A win-win for people and the planet
“Climate change is increasingly defining us. We cannot afford to deal with it later,” said UNCTAD Acting Secretary-General Isabelle Durant. “Climate change and environmental protection cannot be left out of any discussion on trade and development.”
It is in this spirit that the panel outlined ways to ensure trade plays a bigger role in climate action while promoting development. Ms. Grynspan said: “We want an economic recovery that is different, that is sustainable, that is more inclusive. The green transition can be a great opportunity.” She added: “But just because it’s green, doesn’t necessarily mean it’s inclusive. We need policies to be green and inclusive of people – and we need to integrate development and trade. We need to find a win-win between people and the planet.”
Sustainability shouldn’t be a barrier
“I really think there can be green and inclusive growth. But we need a transition period. We need to think about how we handle the transition of resource-rich countries that are dependent on fossil fuels, like mine Nigeria. It’s not overnight that you can transform everything,” World Trade Organization Director-General Ngozi Okonjo-Iweala said, adding that the transition should be a just one.

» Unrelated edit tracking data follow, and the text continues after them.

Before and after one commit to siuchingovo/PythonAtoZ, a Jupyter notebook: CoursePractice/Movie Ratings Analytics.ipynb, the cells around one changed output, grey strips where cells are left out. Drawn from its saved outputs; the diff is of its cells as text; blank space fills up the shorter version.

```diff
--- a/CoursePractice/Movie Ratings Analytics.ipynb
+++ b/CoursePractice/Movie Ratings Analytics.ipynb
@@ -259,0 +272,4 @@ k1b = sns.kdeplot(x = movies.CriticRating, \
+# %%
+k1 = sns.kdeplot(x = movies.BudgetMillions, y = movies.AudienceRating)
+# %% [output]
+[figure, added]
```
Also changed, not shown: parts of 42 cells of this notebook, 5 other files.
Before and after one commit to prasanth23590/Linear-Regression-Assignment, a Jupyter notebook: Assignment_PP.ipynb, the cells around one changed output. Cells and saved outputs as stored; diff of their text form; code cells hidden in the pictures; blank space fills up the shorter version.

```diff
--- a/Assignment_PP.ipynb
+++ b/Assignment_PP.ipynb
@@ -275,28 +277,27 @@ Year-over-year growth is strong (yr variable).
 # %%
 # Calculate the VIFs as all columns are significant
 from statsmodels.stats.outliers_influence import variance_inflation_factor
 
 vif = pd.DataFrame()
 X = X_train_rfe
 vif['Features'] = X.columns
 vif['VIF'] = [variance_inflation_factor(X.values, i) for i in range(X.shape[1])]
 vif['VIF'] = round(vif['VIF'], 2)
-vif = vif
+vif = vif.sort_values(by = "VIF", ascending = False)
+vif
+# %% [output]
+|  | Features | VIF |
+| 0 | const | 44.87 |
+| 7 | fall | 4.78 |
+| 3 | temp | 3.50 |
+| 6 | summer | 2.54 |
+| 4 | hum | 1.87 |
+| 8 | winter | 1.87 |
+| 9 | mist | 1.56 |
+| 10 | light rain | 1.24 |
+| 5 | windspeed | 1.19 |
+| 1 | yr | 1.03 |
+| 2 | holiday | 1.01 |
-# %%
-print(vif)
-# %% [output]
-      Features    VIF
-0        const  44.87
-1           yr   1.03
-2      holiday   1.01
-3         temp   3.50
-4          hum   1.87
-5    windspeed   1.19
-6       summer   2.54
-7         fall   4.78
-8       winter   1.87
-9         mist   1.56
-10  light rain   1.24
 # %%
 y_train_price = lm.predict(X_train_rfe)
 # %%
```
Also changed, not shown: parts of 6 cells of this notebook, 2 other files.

To this end, the European Commission's executive vice-president and commissioner for trade, Valdis Dombrovskis, promised the European Union’s support for such a transition. He added that the global climate ambition is a shared endeavour for both developed and developing countries, saying: “We need the world fully onboard.”
Discussions at the forum also underscored the need for policy coherence, a whole-of-government approach, standard carbon pricing, support for women in trade, and more help for developing countries to reach their sustainable development ambitions. The forum was a prelude to a series of major global, multilateral negotiation moments that will focus on striking the balance between economic recovery and environmental protection.
These include UNCTAD’s 15th quadrennial conference, UNCTAD15, from 3 to 7 October; the World Trade Organization’s 12th ministerial conference, MC12, in November; and the World Biodiversity Summit, in October and November.
Contact person: Isabelle Valentiny, Chief of Staff, a.i. : firstname.lastname@example.org